  • Hotel accommodation includes storage facilities for excess luggage during hikes
  • Superior quality camping equipment (tents, sleeping mats, – not applicable on the Marangu route as all meals are served at the camps in designated dining halls
  • Table and chairs provided on all climbs
  • Mess tent on all climbs
  • Breakfast, lunch and dinner, as well as hot drinks on the mountain
  • Food of premium quality and of a bigger variety on the mountain
  • Hot lunch is prepared at the lunch stop and served with table, chairs (and inside mess tent in case of bad weather), except on day 1 of the hike where climbers are provided with a packed lunch. (Not applicable on the Marangu route as all meals is served at the camps in designated mess halls)
  • Sleeping mattress (not applicable on the Marangu route)
  • Water for washing up daily
  • Porter to carry your duffel bag, with maximum weight of 15kg / 32 lbs, from one camp to the next camp
  • Kilimanjaro National Park certificate for your successful summit attempt

And for being responsible about your Kilimanjaro climb

  • We are a member of  Leave no trace
  • Fair and ethical treatment of porters
  • Complimentary Flying doctors membership (Emergency Helicopter evacuation in case of emergency – T & C’s apply)
  • We support the local schools, orphanages, Support local entrepreneurs etc
  • Salaries paid to the mountain support crew as per KINAPA (Kilimanjaro National Park Authority) guidelines.
  • Members of Kilimanjaro Guides Association (KGA) and Tanzania Porters organization (TPO)

And to be straight-forward, the only things we don’t include in our prices to climb Kilimanjaro are:

  • Airfares and departure taxes
  • Personal gear
  • Tips for guides, porters and cook
  • Entry visa for Tanzania
  • Vaccinations
  • Travel insurance
  • Dinner in the hotels before and after the climb

So for the best prices to climb Kilimanjaro please do enquire now

Great Value

Quality services at the best prices make our adventures great value for money. Having essential items like Accommodations, experienced guides, National Park fees, meals, all ground transportation, sightseeing and entry fees included in the trip cost allows you to better budget for your big adventure.

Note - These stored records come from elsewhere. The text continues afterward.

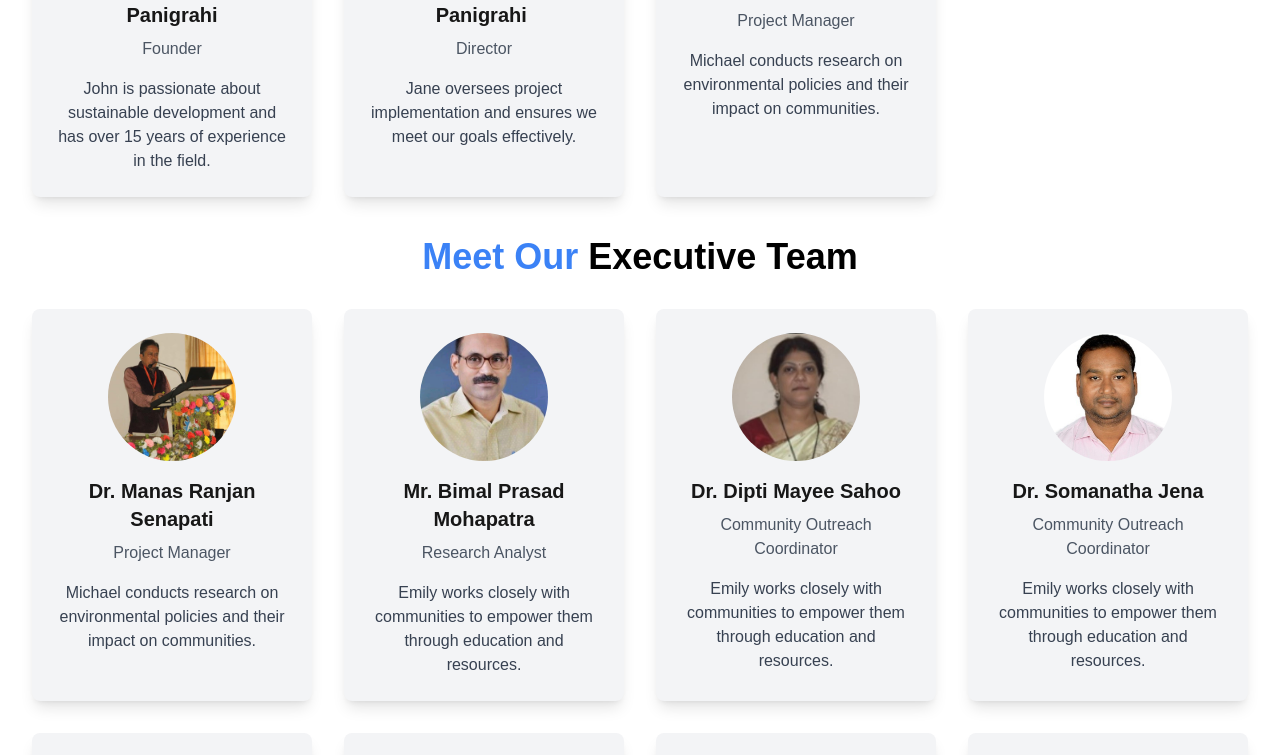
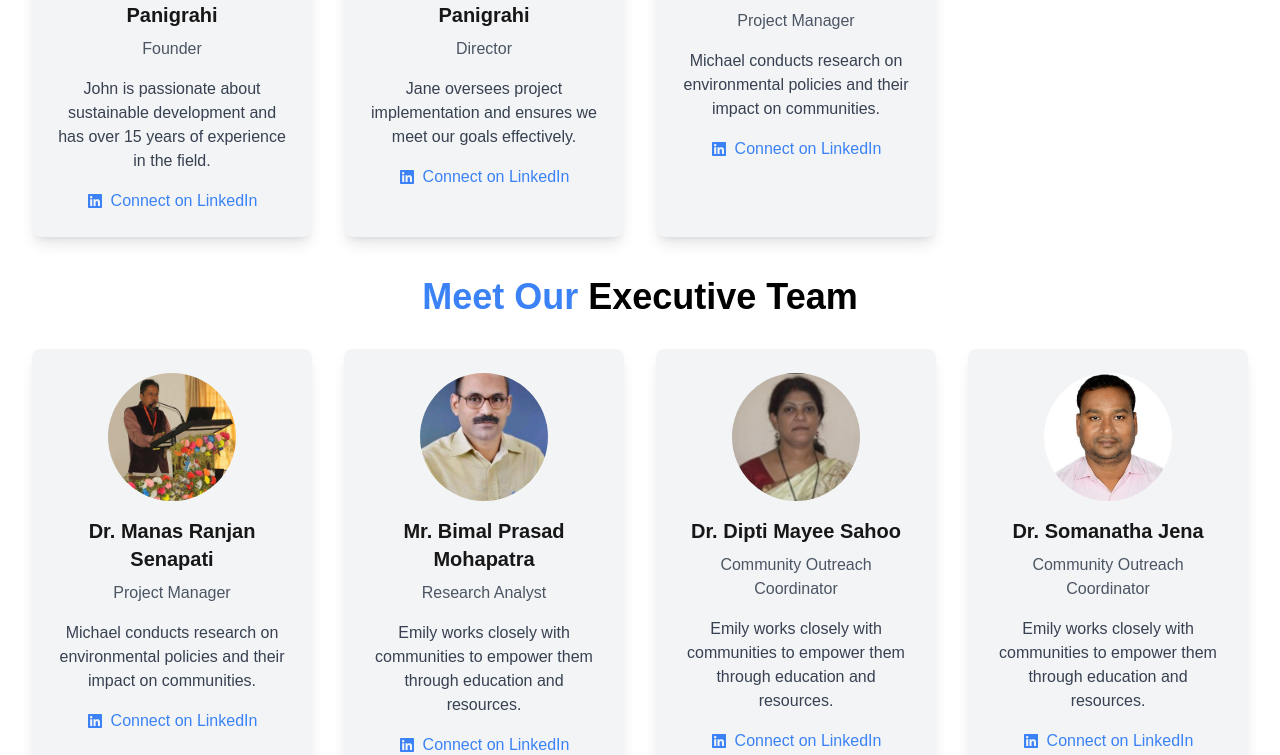
Before and after one commit to Bikash168/Trident_SF, a Next.js app: page /team in a window 1280 px wide. Shown: the part 780-1535 px from the top of the page. Built offline with nearby package versions, Linux system fonts and the light colour scheme.

Commit message:
new changes

```diff
--- a/pages/team.tsx
+++ b/pages/team.tsx
@@ -2,91 +2,102 @@
 import Head from 'next/head';
 import Layout from './components/layout';
 import ImageCollage from './components/ImageCollage';
+import { FaLinkedin } from 'react-icons/fa'; // Import LinkedIn icon from react-icons
 
 const ManagementteamMembers = [
   {
     name: 'Dr. Biswabijoyee Panigrahi',
-
-    role: 'Founder ',
+    role: 'Founder',
     image: '/images/Team1.jpg', // Replace with actual image path
     description: 'John is passionate about sustainable development and has over 15 years of experience in the field.',
+    linkedin: 'https://www.linkedin.com/in/biswabijoyee-panigrahi-294409ba/', // Add LinkedIn link
   },
   {
-    name: 'Mr. Jagatjayee Panigrahi ',
+    name: 'Mr. Jagatjayee Panigrahi',
     role: 'Director',
     image: '/images/Team2.jpg', // Replace with actual image path
     description: 'Jane oversees project implementation and ensures we meet our goals effectively.',
+    linkedin: 'https://www.linkedin.com/in/jagatjayee-panigrahi-22663193/', // Add LinkedIn link
   },
   {
-    name: 'Smitarani Panigrahi ',
+    name: 'Smitarani Panigrahi',
     role: 'Project Manager',
     image: '/images/Team.jpg', // Replace with actual image path
     description: 'Michael conducts research on environmental policies and their impact on communities.',
+    linkedin: 'https://www.linkedin.com/in/smitarani-panigrahi/', // Add LinkedIn link
   },
+];
 
-];
 const ExicutieteamMembers = [
-
   {
     name: 'Dr. Manas Ranjan Senapati',
     role: 'Project Manager',
     image: '/images/Team3.jpg', // Replace with actual image path
     description: 'Michael conducts research on environmental policies and their impact on communities.',
+    linkedin: 'https://www.linkedin.com/in/dr-manas-ranjan-senapati-b8679324/', // Add LinkedIn link
   },
   {
     name: 'Mr. Bimal Prasad Mohapatra',
     role: 'Research Analyst',
     image: '/images/Team4.jpg', // Replace with actual image path
     description: 'Emily works closely with communities to empower them through education and resources.',
+    linkedin: 'https://www.linkedin.com/in/bimal-prasad-mohapatra-b5672b1b0/', // Add LinkedIn link
   },
   {
     name: 'Dr. Dipti Mayee Sahoo',
     role: 'Community Outreach Coordinator',
     image: '/images/Team6.jpg', // Replace with actual image path
     description: 'Emily works closely with communities to empower them through education and resources.',
+    linkedin: 'https://www.linkedin.com/in/dipti-mayee-sahoo-478735155/', // Add LinkedIn link
   },
   {
     name: 'Dr. Somanatha Jena',
     role: 'Community Outreach Coordinator',
     image: '/images/Team5.jpg', // Replace with actual image path
     description: 'Emily works closely with communities to empower them through education and resources.',
+    linkedin: 'https://www.linkedin.com/in/somanatha-jena-11884361/', // Add LinkedIn link
   },
   {
     name: 'Mr. Deepak Mohapatra',
     role: 'Community Outreach Coordinator',
     image: '/images/Team7.jpg', // Replace with actual image path
     description: 'Emily works closely with communities to empower them through education and resources.',
+    linkedin: 'https://www.linkedin.com/in/mr-deepak-mohapatra/', // Add LinkedIn link
   },
   {
     name: 'Mr. Satya Sundar Mishra',
     role: 'Community Outreach Coordinator',
     image: '/images/Team8.jpg', // Replace with actual image path
     description: 'Emily works closely with communities to empower them through education and resources.',
+    linkedin: 'https://www.linkedin.com/in/mr-satya-sundar-mishra/', // Add LinkedIn link
   },
   {
     name: 'Mr. Mohammed Nadeem Iqbal',
     role: 'Community Outreach Coordinator',
     image: '/images/Team9.jpg', // Replace with actual image path
     description: 'Emily works closely with communities to empower them through education and resources.',
+    linkedin: 'https://www.linkedin.com/in/mr-mohammed-nadeem-iqbal/', // Add LinkedIn link
   },
   {
     name: 'Mr. Bikash Jethy',
     role: 'Community Outreach Coordinator',
     image: '/images/Team10.jpg', // Replace with actual image path
     description: 'Emily works closely with communities to empower them through education and resources.',
+    linkedin: 'https://www.linkedin.com/in/bikash-jethy-88bb3158/', // Add LinkedIn link
   },
 ];
 
 const OurTeam = () => {
   return (
-    <><Head>
+    <>
+      <Head>
         <title>TEAM | SACRED FOUNDATION</title>
       </Head>
       <Layout>
         <ImageCollage />
         <section className="bg-white py-12 mb-10">
           <div className="max-w-7xl mx-auto px-4 sm:px-6 lg:px-8">
-                   <h1 className="text-4xl font-extrabold text-center  text-blue-500 mb-8">
+            <h1 className="text-4xl font-extrabold text-center text-blue-500 mb-8">
               Meet Our <span className="text-black">Leaders</span>
             </h1>
             <div className="grid grid-cols-1 md:grid-cols-2 lg:grid-cols-4 gap-8">
@@ -100,13 +111,18 @@ const OurTeam = () => {
                   <h3 className="text-xl font-semibold mb-2">{member.name}</h3>
                   <p className="text-gray-600 mb-4">{member.role}</p>
                   <p className="text-gray-700">{member.description}</p>
+                  {member.linkedin && (
+                    <a href={member.linkedin} target="_blank" rel="noopener noreferrer" className="text-blue-500 flex items-center justify-center mt-4">
+                      <FaLinkedin className="mr-2" /> Connect on LinkedIn
+                    </a>
+                  )}
                 </div>
               ))}
             </div>
           </div>
           <div className="max-w-7xl mx-auto px-4 sm:px-6 lg:px-8 py-10">
-                   <h1 className="text-4xl font-extrabold text-center  text-blue-500 mb-8">
-          Meet Our  <span className="text-black">Executive Team</span>
+            <h1 className="text-4xl font-extrabold text-center text-blue-500 mb-8">
+              Meet Our <span className="text-black">Executive Team</span>
             </h1>
             <div className="grid grid-cols-1 md:grid-cols-2 lg:grid-cols-4 gap-8">
               {ExicutieteamMembers.map((member, index) => (
@@ -119,12 +135,18 @@ const OurTeam = () => {
                   <h3 className="text-xl font-semibold mb-2">{member.name}</h3>
                   <p className="text-gray-600 mb-4">{member.role}</p>
                   <p className="text-gray-700">{member.description}</p>
+                  {member.linkedin && (
+                    <a href={member.linkedin} target="_blank" rel="noopener noreferrer" className="text-blue-500 flex items-center justify-center mt-4">
+                      <FaLinkedin className="mr-2" /> Connect on LinkedIn
+                    </a>
+                  )}
                 </div>
               ))}
             </div>
           </div>
         </section>
-    </Layout></>
+      </Layout>
+    </>
   );
 };
 
```
Lines whose indentation alone changed are shown as unchanged.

Our excellent safety record, outstanding service, and commitment to responsible and sustainable travel practices guarantee you unsurpassed value for money.

  • Your tent is set up with you personal pack inside
  • Your dining tent is set up and ready for meals when you are.
  • Your continual health monitoring
  • B24×7 Support, On and Off the mountain.
  • We build more acclimatization time into all our treks. It’s the single biggest factor in summit success
  • You may want to bring some older items of warm clothing as gifts for your guides and porters.
We Create Excellent Adventures!

Bigtime Kilimanjaro climb trips have been featured in the world’s most prestigious travel guides, blogs, and newspapers including: Today, Explore Magazine, Outpost Magazine, Tripadvisor, Fodor, Lonely Planet and more.

International  Flavour

Our travellers come from all over the globe. When you join one of Great Kilimanjaro Trek’s small group adventures, you can expect a fun mix of nationalities to share the trails with – Typically leading to plenty of interesting conversation and lots of laughs!

Contact Bigtime Kilimanjaro and start planning your adventure now.


Kilimanjaro Trekking

Starts $2,240

Per person

Kilimanjaro 0848 Ppbigtime

7 Days Machame Route

starts $2,370

Per person

Treking On Kilimanjaro Plateau Between Clouds And Snow Bigtime

8 Days Lemosho Route

starts $2,150

Per person


6 Days Marangu Route

Starts $ 2,699

Per person

Kilimanjaro4 Fluorescence Of Africa

7 Days Umbwe route

Starts $ 2,699

Per person

Kilimanjaro5 Fluorescence Of Africa

6 Days Machame Route

starts $2,330

Per person

Machame Hut Camp3 Bigtime

7 Days Rongai Route


Enjoy Adventure at Mt. Kilimanjaro

Meet our best trekking Guides